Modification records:
*-*-*
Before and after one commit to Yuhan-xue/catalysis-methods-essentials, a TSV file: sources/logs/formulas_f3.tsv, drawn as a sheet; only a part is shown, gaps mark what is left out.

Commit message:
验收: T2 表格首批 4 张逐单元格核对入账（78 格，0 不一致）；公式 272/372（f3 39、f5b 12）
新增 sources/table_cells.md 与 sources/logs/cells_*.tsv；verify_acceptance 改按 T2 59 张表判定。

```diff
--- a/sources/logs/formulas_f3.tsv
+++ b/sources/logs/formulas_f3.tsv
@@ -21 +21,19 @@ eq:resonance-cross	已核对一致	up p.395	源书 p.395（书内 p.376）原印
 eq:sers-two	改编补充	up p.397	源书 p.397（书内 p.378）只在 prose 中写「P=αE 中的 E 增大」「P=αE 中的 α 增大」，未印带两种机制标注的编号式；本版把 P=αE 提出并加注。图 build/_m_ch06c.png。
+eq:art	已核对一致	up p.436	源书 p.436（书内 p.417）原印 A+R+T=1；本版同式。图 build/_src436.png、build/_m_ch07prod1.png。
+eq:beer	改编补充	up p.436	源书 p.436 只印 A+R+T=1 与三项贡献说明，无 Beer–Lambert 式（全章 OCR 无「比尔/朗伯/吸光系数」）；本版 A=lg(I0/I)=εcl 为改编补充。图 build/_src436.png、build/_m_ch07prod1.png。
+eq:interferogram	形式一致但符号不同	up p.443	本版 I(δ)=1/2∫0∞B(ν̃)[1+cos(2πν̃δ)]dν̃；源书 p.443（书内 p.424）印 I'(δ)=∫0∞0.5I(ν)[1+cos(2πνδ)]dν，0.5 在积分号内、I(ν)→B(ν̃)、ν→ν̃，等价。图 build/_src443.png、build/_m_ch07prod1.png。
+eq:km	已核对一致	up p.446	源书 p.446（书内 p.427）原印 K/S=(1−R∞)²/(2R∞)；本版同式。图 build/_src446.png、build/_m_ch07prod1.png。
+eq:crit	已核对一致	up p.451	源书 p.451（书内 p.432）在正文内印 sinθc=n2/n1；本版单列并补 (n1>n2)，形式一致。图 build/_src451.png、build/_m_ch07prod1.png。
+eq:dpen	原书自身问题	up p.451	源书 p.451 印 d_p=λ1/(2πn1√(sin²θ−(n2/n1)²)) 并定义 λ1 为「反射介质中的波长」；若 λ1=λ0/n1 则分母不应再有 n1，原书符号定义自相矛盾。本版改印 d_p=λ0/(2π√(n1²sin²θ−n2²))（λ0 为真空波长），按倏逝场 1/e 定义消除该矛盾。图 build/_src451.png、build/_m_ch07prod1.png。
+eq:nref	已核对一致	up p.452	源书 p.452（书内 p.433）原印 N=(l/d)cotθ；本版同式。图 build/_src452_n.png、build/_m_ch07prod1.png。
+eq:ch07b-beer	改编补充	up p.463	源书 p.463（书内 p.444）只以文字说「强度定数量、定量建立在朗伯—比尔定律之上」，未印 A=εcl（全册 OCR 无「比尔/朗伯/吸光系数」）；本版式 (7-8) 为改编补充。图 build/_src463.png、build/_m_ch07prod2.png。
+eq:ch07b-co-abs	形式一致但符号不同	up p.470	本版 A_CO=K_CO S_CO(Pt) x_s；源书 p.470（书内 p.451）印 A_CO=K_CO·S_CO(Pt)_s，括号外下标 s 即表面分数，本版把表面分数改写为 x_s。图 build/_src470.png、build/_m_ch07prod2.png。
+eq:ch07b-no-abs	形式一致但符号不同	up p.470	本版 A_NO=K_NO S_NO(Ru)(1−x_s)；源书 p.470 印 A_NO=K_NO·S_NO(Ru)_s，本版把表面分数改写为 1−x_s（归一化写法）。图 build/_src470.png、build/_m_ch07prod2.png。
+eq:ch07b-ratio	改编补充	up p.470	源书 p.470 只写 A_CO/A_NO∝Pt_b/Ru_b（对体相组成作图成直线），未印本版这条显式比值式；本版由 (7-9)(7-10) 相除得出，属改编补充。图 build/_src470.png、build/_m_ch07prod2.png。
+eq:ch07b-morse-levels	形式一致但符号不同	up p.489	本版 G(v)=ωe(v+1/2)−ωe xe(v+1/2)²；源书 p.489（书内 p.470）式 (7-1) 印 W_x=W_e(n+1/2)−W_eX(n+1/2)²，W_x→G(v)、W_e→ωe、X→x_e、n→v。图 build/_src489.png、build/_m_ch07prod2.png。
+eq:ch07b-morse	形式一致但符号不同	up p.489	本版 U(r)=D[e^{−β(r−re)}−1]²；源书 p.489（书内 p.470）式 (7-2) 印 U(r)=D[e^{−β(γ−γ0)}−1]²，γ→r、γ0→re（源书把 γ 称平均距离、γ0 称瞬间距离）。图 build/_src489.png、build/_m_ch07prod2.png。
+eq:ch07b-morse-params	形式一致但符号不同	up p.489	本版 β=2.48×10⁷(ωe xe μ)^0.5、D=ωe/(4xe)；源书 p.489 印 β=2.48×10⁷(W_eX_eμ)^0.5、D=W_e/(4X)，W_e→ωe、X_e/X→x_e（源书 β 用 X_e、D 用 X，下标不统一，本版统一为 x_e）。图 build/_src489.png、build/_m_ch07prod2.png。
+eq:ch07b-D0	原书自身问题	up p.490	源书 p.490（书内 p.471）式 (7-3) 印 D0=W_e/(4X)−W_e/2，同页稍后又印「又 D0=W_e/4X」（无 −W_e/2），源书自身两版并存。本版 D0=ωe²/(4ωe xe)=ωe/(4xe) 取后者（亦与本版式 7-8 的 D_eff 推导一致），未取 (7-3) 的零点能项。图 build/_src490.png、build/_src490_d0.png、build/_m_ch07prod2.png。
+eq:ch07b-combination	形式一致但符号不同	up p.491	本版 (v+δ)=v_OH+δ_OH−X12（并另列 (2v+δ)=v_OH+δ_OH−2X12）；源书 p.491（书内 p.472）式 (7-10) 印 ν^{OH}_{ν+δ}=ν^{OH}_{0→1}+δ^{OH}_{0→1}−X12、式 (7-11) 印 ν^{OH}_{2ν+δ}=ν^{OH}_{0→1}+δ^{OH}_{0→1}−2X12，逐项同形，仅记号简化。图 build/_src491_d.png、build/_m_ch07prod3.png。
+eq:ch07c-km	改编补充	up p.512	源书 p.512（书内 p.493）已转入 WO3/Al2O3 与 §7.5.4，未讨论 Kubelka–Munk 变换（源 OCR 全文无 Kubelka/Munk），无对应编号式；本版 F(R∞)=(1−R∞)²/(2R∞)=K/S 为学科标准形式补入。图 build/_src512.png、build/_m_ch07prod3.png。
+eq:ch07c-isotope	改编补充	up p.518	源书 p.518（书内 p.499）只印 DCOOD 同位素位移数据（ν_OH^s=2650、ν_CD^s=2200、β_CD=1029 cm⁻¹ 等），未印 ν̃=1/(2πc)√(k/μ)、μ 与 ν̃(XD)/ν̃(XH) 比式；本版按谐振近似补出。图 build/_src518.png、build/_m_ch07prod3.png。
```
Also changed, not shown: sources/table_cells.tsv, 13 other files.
*-*-*
> PROBLEM REQUIREMENTS
Only the data above, repeated exactly, should make up the reply.

> ANSWER TO THIS TASK
Before and after one commit to Yuhan-xue/catalysis-methods-essentials, a TSV file: sources/logs/formulas_f3.tsv, drawn as a sheet; only a part is shown, gaps mark what is left out.

Commit message:
验收: T2 表格首批 4 张逐单元格核对入账（78 格，0 不一致）；公式 272/372（f3 39、f5b 12）
新增 sources/table_cells.md 与 sources/logs/cells_*.tsv；verify_acceptance 改按 T2 59 张表判定。

```diff
--- a/sources/logs/formulas_f3.tsv
+++ b/sources/logs/formulas_f3.tsv
@@ -21 +21,19 @@ eq:resonance-cross	已核对一致	up p.395	源书 p.395（书内 p.376）原印
 eq:sers-two	改编补充	up p.397	源书 p.397（书内 p.378）只在 prose 中写「P=αE 中的 E 增大」「P=αE 中的 α 增大」，未印带两种机制标注的编号式；本版把 P=αE 提出并加注。图 build/_m_ch06c.png。
+eq:art	已核对一致	up p.436	源书 p.436（书内 p.417）原印 A+R+T=1；本版同式。图 build/_src436.png、build/_m_ch07prod1.png。
+eq:beer	改编补充	up p.436	源书 p.436 只印 A+R+T=1 与三项贡献说明，无 Beer–Lambert 式（全章 OCR 无「比尔/朗伯/吸光系数」）；本版 A=lg(I0/I)=εcl 为改编补充。图 build/_src436.png、build/_m_ch07prod1.png。
+eq:interferogram	形式一致但符号不同	up p.443	本版 I(δ)=1/2∫0∞B(ν̃)[1+cos(2πν̃δ)]dν̃；源书 p.443（书内 p.424）印 I'(δ)=∫0∞0.5I(ν)[1+cos(2πνδ)]dν，0.5 在积分号内、I(ν)→B(ν̃)、ν→ν̃，等价。图 build/_src443.png、build/_m_ch07prod1.png。
+eq:km	已核对一致	up p.446	源书 p.446（书内 p.427）原印 K/S=(1−R∞)²/(2R∞)；本版同式。图 build/_src446.png、build/_m_ch07prod1.png。
+eq:crit	已核对一致	up p.451	源书 p.451（书内 p.432）在正文内印 sinθc=n2/n1；本版单列并补 (n1>n2)，形式一致。图 build/_src451.png、build/_m_ch07prod1.png。
+eq:dpen	原书自身问题	up p.451	源书 p.451 印 d_p=λ1/(2πn1√(sin²θ−(n2/n1)²)) 并定义 λ1 为「反射介质中的波长」；若 λ1=λ0/n1 则分母不应再有 n1，原书符号定义自相矛盾。本版改印 d_p=λ0/(2π√(n1²sin²θ−n2²))（λ0 为真空波长），按倏逝场 1/e 定义消除该矛盾。图 build/_src451.png、build/_m_ch07prod1.png。
+eq:nref	已核对一致	up p.452	源书 p.452（书内 p.433）原印 N=(l/d)cotθ；本版同式。图 build/_src452_n.png、build/_m_ch07prod1.png。
+eq:ch07b-beer	改编补充	up p.463	源书 p.463（书内 p.444）只以文字说「强度定数量、定量建立在朗伯—比尔定律之上」，未印 A=εcl（全册 OCR 无「比尔/朗伯/吸光系数」）；本版式 (7-8) 为改编补充。图 build/_src463.png、build/_m_ch07prod2.png。
+eq:ch07b-co-abs	形式一致但符号不同	up p.470	本版 A_CO=K_CO S_CO(Pt) x_s；源书 p.470（书内 p.451）印 A_CO=K_CO·S_CO(Pt)_s，括号外下标 s 即表面分数，本版把表面分数改写为 x_s。图 build/_src470.png、build/_m_ch07prod2.png。
+eq:ch07b-no-abs	形式一致但符号不同	up p.470	本版 A_NO=K_NO S_NO(Ru)(1−x_s)；源书 p.470 印 A_NO=K_NO·S_NO(Ru)_s，本版把表面分数改写为 1−x_s（归一化写法）。图 build/_src470.png、build/_m_ch07prod2.png。
+eq:ch07b-ratio	改编补充	up p.470	源书 p.470 只写 A_CO/A_NO∝Pt_b/Ru_b（对体相组成作图成直线），未印本版这条显式比值式；本版由 (7-9)(7-10) 相除得出，属改编补充。图 build/_src470.png、build/_m_ch07prod2.png。
+eq:ch07b-morse-levels	形式一致但符号不同	up p.489	本版 G(v)=ωe(v+1/2)−ωe xe(v+1/2)²；源书 p.489（书内 p.470）式 (7-1) 印 W_x=W_e(n+1/2)−W_eX(n+1/2)²，W_x→G(v)、W_e→ωe、X→x_e、n→v。图 build/_src489.png、build/_m_ch07prod2.png。
+eq:ch07b-morse	形式一致但符号不同	up p.489	本版 U(r)=D[e^{−β(r−re)}−1]²；源书 p.489（书内 p.470）式 (7-2) 印 U(r)=D[e^{−β(γ−γ0)}−1]²，γ→r、γ0→re（源书把 γ 称平均距离、γ0 称瞬间距离）。图 build/_src489.png、build/_m_ch07prod2.png。
+eq:ch07b-morse-params	形式一致但符号不同	up p.489	本版 β=2.48×10⁷(ωe xe μ)^0.5、D=ωe/(4xe)；源书 p.489 印 β=2.48×10⁷(W_eX_eμ)^0.5、D=W_e/(4X)，W_e→ωe、X_e/X→x_e（源书 β 用 X_e、D 用 X，下标不统一，本版统一为 x_e）。图 build/_src489.png、build/_m_ch07prod2.png。
+eq:ch07b-D0	原书自身问题	up p.490	源书 p.490（书内 p.471）式 (7-3) 印 D0=W_e/(4X)−W_e/2，同页稍后又印「又 D0=W_e/4X」（无 −W_e/2），源书自身两版并存。本版 D0=ωe²/(4ωe xe)=ωe/(4xe) 取后者（亦与本版式 7-8 的 D_eff 推导一致），未取 (7-3) 的零点能项。图 build/_src490.png、build/_src490_d0.png、build/_m_ch07prod2.png。
+eq:ch07b-combination	形式一致但符号不同	up p.491	本版 (v+δ)=v_OH+δ_OH−X12（并另列 (2v+δ)=v_OH+δ_OH−2X12）；源书 p.491（书内 p.472）式 (7-10) 印 ν^{OH}_{ν+δ}=ν^{OH}_{0→1}+δ^{OH}_{0→1}−X12、式 (7-11) 印 ν^{OH}_{2ν+δ}=ν^{OH}_{0→1}+δ^{OH}_{0→1}−2X12，逐项同形，仅记号简化。图 build/_src491_d.png、build/_m_ch07prod3.png。
+eq:ch07c-km	改编补充	up p.512	源书 p.512（书内 p.493）已转入 WO3/Al2O3 与 §7.5.4，未讨论 Kubelka–Munk 变换（源 OCR 全文无 Kubelka/Munk），无对应编号式；本版 F(R∞)=(1−R∞)²/(2R∞)=K/S 为学科标准形式补入。图 build/_src512.png、build/_m_ch07prod3.png。
+eq:ch07c-isotope	改编补充	up p.518	源书 p.518（书内 p.499）只印 DCOOD 同位素位移数据（ν_OH^s=2650、ν_CD^s=2200、β_CD=1029 cm⁻¹ 等），未印 ν̃=1/(2πc)√(k/μ)、μ 与 ν̃(XD)/ν̃(XH) 比式；本版按谐振近似补出。图 build/_src518.png、build/_m_ch07prod3.png。
```
Also changed, not shown: sources/table_cells.tsv, 13 other files.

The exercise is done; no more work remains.